Project Description

Project Description
August 2001

Project Description

We are grateful to the Community Adjustment Program of the Ontario Ministry of Training, Colleges and Universities for funding this first stage of SPNO’s Social Capital Formation Project. We are undertaking four-five community case studies in this research and development project. The participating communities are Halton (food security), Kitchener (neighbourhood festival), Sudbury (community gardens), Kingston (youth employment), and, if possible, Toronto (community access to civic space).

Research Approach

The following schematic illustrates the Project’s research approach. First, a “lifeline analysis” is conducted in each community to get a sense from project leadership of the history and key milestones and influences on the project’s development.

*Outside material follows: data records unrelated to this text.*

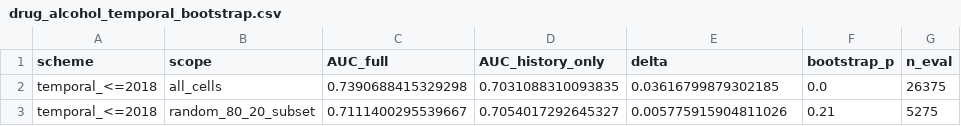
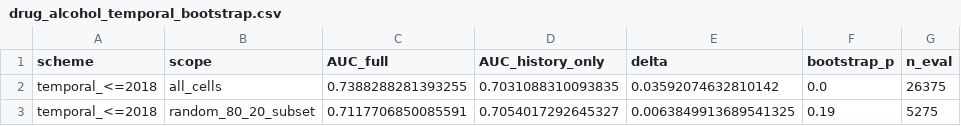
Before and after one commit to 137721017-ctrl/TGIS_school_safety, a CSV file: experiments/E13_split_categories/results/drug_alcohol_temporal_bootstrap.csv, drawn as a sheet.

```diff
--- a/experiments/E13_split_categories/results/drug_alcohol_temporal_bootstrap.csv
+++ b/experiments/E13_split_categories/results/drug_alcohol_temporal_bootstrap.csv
@@ -1,3 +1,3 @@
 scheme,scope,AUC_full,AUC_history_only,delta,bootstrap_p,n_eval
-temporal_<=2018,all_cells,0.7390688415329298,0.7031088310093835,0.03616799879302185,0.0,26375
-temporal_<=2018,random_80_20_subset,0.7111400295539667,0.7054017292645327,0.005775915904811026,0.21,5275
+temporal_<=2018,all_cells,0.7388288281393255,0.7031088310093835,0.03592074632810142,0.0,26375
+temporal_<=2018,random_80_20_subset,0.7117706850085591,0.7054017292645327,0.0063849913689541325,0.19,5275
```
Also changed, not shown: experiments/E01_multiscale_buffer/results/figures/ny_pr_r300_drug_alcohol.csv, experiments/E13_split_categories/results/drug_alcohol_ablation.csv, 13 other files.
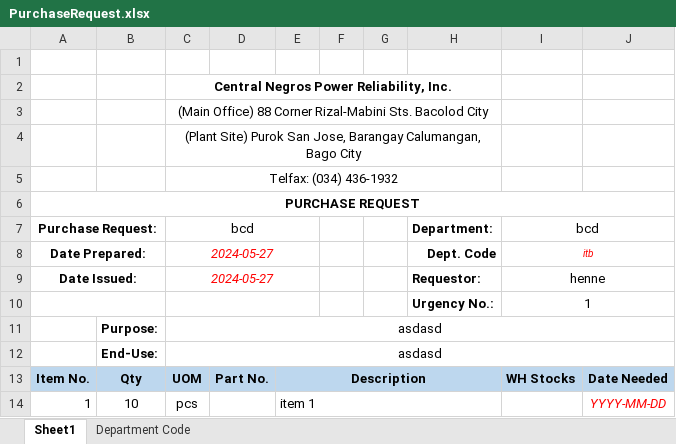
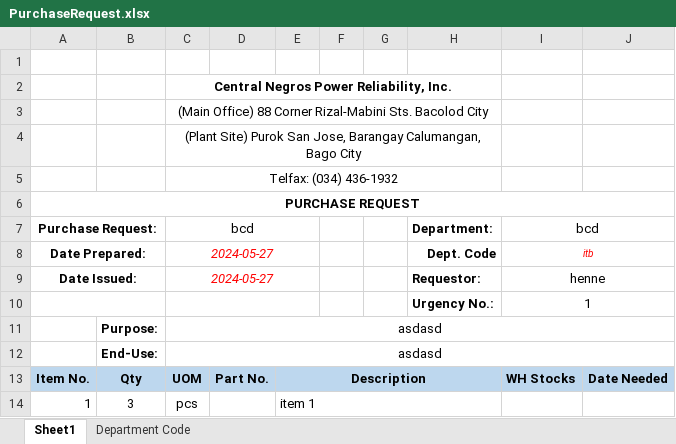
Before and after one commit to JonahBenares/purchasing, an Excel workbook: uploads/excel/PurchaseRequest.xlsx, sheet Sheet1, drawn as a sheet; values as stored, in another font and other column widths than the file's, no borders; charts and pictures not drawn; the diff names each change by its address in the sheet, - before the commit and + after, or states it on an @@ line.

```diff
--- a/uploads/excel/PurchaseRequest.xlsx (sheet Sheet1)
+++ b/uploads/excel/PurchaseRequest.xlsx (sheet Sheet1)
-B14: 10
+B14: 3
-J14: YYYY-MM-DD
+J14: (empty)
```
Also changed, not shown: charts or pictures, uploads/excel/JORequestForm.xlsx, 8 other files.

The lifeline tracks the project’s history by asking key participants in its development to identify and describe critical moments in project development. Important external influences giving impetus to or setting the project back are also identified. Thanks to the artistic skills of David Hasbury, a co-facilitator in the lifeline process, all of this history is captured graphically with in images and colours on a wall-size chart. This process has proved to be very helpful and eye-opening to the local leaders who have participated.

Documentation review, site observations (e.g. visits to community gardens in Sudbury and school breakfast programs in Halton) and interviews/discussions with leaders and program participants follow the lifeline analysis. Interviews with individuals and small groups follow a “line of inquiry” searching for the dimensions of social capital and its formation.

Several forms of participant surveys are also being employed to identify and measure various aspects of social capital as derived from our study of the literature. Our lines of inquiry also seek information about the role of social planning and social planning practitioners in the formation of social capital. All of this data and analysis is reported back to the local project leadership for its own potential use in planning and strategy development. It is also, of course, used to draft a case study for each local community. These case studies will be used to develop a strategic resource guide for social planning council practice in the formation of social capital in local communities.

Products and Results of Research

By April 2002, the Social Capital Formation Project will:

  • Produce individual case studies on social capital formation strategies in four to five communities across Ontario.
  • Prepare and disseminate regular bulletin updates on the status and progress with the case study research (see e-Bulletins).
  • Establish a web page for sharing information on the project.
  • Conduct and expert workshop to gain outside insights and comments on the case study research.
  • Synthesize the case study research into a Resource Guide for Social Capital Formation by Social Planning Councils that proposes a model of strategic practice in the use of bonding, bridging, and scaling-up strategies.
  • Sponsor a provincial forum to review the case study research present the model for social planning strategies in social capital formation.

The Project is overseen by a Steering Committee appointed by the SPNO membership (see Project Leadership).

Project Coordinator:

Peter Clutterbuck